(Front-end code change data)
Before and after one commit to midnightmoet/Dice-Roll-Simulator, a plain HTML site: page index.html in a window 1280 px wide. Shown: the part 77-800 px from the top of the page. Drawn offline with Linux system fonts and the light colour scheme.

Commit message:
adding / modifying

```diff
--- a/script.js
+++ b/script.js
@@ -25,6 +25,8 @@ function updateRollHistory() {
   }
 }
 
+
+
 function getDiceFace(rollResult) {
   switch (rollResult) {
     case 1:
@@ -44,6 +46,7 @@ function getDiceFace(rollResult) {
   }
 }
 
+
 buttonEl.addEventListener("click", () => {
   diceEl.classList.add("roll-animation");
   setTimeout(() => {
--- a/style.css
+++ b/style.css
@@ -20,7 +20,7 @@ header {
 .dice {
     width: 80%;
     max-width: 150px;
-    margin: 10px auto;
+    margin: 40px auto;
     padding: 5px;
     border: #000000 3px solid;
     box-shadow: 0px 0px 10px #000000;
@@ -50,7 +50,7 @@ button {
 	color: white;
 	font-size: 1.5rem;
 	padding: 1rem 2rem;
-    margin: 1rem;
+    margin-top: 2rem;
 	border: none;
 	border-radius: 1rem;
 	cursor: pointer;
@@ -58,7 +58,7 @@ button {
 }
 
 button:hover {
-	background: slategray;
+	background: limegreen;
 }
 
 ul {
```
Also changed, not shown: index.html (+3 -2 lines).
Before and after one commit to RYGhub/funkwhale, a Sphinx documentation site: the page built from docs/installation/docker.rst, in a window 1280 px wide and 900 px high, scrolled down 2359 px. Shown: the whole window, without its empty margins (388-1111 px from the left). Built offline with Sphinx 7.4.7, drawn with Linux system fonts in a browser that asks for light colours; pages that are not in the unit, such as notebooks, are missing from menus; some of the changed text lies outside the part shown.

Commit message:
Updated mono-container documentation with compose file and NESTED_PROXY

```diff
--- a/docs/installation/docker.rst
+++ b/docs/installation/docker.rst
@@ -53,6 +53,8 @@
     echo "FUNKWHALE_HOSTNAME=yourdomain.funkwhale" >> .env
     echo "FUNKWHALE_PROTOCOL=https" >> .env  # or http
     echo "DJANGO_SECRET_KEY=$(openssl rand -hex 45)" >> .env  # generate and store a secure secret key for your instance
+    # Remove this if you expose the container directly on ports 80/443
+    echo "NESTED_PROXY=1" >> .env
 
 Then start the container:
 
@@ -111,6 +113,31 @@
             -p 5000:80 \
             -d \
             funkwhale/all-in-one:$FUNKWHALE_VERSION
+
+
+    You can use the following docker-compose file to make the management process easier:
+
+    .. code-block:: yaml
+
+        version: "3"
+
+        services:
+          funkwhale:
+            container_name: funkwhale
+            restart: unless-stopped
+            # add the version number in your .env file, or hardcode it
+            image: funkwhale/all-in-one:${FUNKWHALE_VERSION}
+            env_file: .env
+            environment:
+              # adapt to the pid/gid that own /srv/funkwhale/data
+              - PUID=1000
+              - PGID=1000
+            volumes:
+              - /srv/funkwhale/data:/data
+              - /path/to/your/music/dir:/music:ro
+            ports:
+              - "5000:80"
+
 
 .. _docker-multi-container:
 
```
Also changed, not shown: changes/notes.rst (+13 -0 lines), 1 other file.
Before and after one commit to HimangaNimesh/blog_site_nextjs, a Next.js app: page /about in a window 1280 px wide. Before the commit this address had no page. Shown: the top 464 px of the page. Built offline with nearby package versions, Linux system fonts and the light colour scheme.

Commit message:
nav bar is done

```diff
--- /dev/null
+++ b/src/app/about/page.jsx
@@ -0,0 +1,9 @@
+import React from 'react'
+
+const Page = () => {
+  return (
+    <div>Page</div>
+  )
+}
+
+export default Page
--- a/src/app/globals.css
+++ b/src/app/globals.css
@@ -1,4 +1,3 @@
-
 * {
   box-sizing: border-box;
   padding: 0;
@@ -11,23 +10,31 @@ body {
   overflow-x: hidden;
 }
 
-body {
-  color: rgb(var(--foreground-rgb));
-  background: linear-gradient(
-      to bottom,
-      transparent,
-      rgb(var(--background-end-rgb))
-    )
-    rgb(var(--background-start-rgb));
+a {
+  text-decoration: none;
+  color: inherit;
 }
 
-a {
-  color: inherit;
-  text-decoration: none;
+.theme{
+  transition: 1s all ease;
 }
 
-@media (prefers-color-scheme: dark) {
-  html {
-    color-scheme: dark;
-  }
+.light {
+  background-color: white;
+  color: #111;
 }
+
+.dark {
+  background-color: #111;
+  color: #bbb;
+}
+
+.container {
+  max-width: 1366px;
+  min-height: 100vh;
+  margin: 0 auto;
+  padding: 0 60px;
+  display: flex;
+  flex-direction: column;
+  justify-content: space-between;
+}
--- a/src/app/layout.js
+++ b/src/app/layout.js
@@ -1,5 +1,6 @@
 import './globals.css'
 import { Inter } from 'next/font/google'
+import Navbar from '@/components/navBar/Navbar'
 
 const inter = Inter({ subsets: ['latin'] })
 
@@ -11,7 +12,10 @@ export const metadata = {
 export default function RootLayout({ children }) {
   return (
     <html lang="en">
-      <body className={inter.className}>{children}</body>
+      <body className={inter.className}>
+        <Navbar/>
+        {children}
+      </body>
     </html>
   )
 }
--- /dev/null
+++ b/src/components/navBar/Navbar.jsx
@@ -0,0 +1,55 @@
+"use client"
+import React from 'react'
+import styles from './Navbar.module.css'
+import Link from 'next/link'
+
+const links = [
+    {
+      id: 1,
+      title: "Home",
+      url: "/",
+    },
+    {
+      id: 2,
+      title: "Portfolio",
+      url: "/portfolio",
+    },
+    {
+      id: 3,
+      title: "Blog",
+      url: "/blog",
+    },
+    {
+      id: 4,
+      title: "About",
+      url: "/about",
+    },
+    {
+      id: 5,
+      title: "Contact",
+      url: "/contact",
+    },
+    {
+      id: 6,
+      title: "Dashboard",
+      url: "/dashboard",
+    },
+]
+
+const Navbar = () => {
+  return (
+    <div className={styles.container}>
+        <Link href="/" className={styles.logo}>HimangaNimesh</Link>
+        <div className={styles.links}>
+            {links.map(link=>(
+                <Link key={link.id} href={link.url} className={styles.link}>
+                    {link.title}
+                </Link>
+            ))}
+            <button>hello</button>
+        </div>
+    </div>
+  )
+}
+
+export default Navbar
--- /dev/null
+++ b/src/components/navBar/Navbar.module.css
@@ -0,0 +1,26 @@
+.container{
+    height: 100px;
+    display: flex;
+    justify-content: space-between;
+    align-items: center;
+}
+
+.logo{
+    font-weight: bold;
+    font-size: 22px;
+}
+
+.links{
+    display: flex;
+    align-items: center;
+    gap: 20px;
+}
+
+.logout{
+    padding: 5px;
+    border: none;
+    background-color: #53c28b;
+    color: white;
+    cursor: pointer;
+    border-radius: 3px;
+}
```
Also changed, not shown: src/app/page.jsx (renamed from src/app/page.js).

TASK DESCRIPTION:
From the records, determine the number of lines holding the word "this", and state that number only.

SOLUTION TO THE EXERCISE:
2